(b. ca. 1435, Bruneck, d. 1498, Salzburg)
Tyrolean Painter and sculptor. He died at Salzburg, but most of his career was spent at Bruneck in the Tyrol. Nothing is known of his training, and the earliest recorded work by him (a signed and dated altarpiece of 1465) is now lost. He worked mainly for local churches, carrying out the carving as well as the painting of his altarpieces, and much of his work is still in situ. His most celebrated work is the St Wolfgang altarpiece (1471-81) in the church of St Wolfgang on the Abersee, a huge polyptych with some astonishingly intricate woodcarving.
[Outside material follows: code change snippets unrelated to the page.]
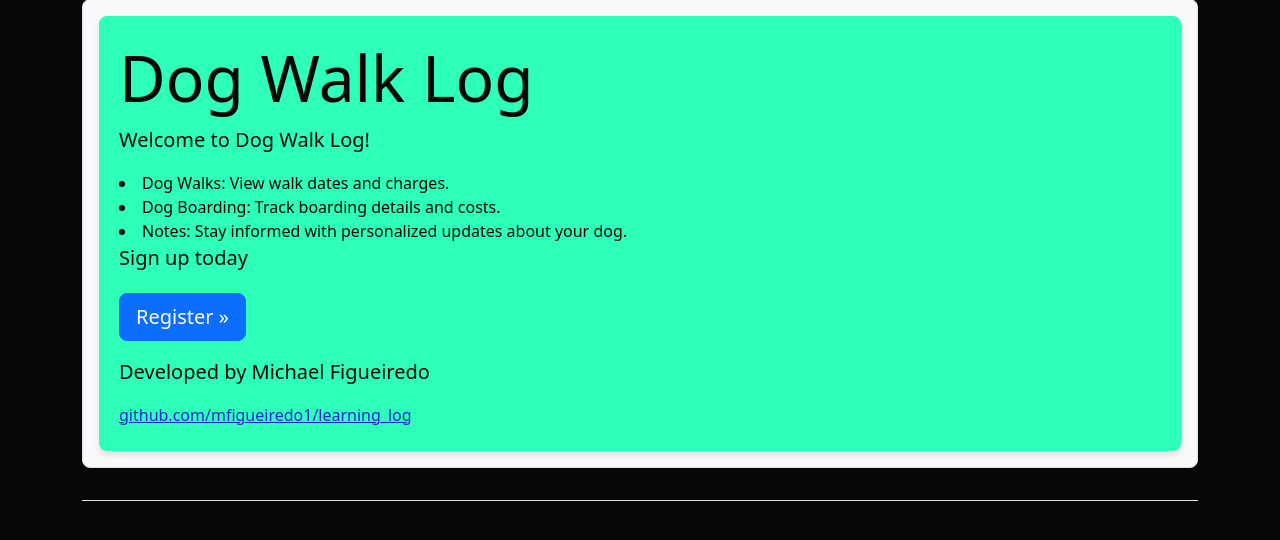
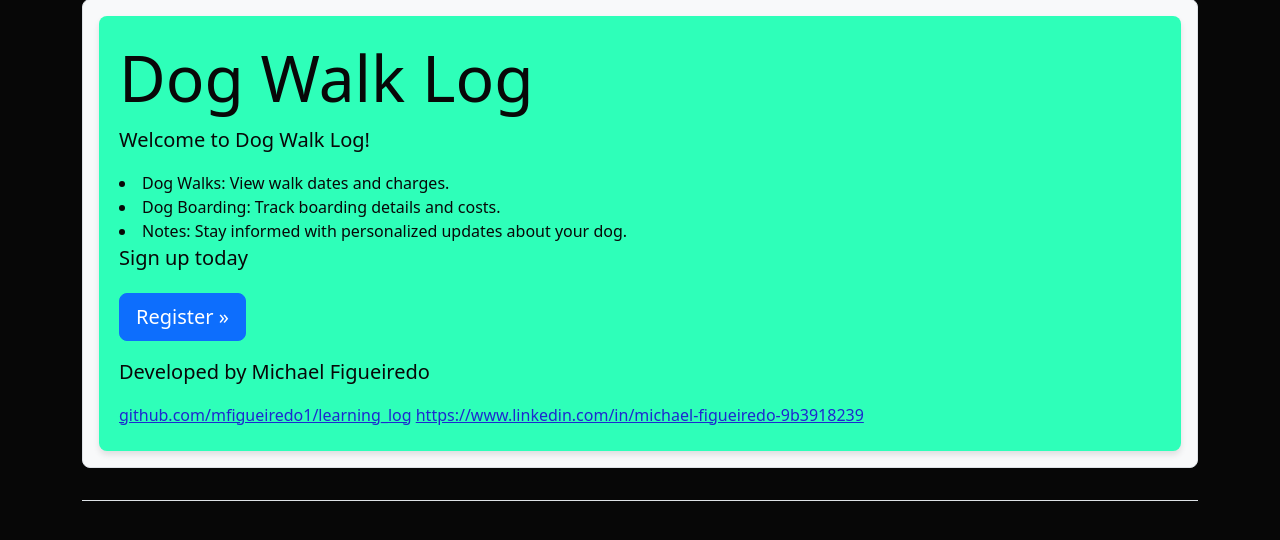
Before and after one commit to mfigueiredo1/learning_log, a Django app: template learning_logs/templates/learning_logs/index.html in a window 1280 px wide. Shown: the part 83-623 px from the top of the page. Run offline with Django 4.2, Linux system fonts and the light colour scheme; the template is opened without the code that fills it, so the values that code supplies are empty; some libraries are stand-ins or nearby versions.

Commit message:
added linkdin profile link to homepage

```diff
--- a/learning_logs/templates/learning_logs/index.html
+++ b/learning_logs/templates/learning_logs/index.html
@@ -17,6 +17,7 @@
           href="{% url 'accounts:register' %}">Register &raquo;</a>
         <p class="lead mt-3">Developed by Michael Figueiredo</p>
         <a href="https://github.com/mfigueiredo1/learning_log" target="_blank">github.com/mfigueiredo1/learning_log</a>
+        <a href="https://www.linkedin.com/in/michael-figueiredo-9b3918239" target="_blank">https://www.linkedin.com/in/michael-figueiredo-9b3918239</a>
     </div>
   </div>
 
```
Although Pacher's sculpture is rather late Gothic in spirit, his painting is strongly influenced by Italian art. He is particularly close to Mantegna, especially in the way dramatic effects are obtained by using a low viewpoint and setting the figures close to the picture plane. There is no documentary evidence that Pacher visited Italy, but because of its proximity to Tyrol it seems overwhelmingly likely that he did. Pacher's work had wide influence and he was the most important interpreter of Renaissance ideas for German painting before Dürer. A Friedrich and Hans Pacher, presumably related, were active in Tyrol at the same time as Michael, and Friedrich collaborated with him.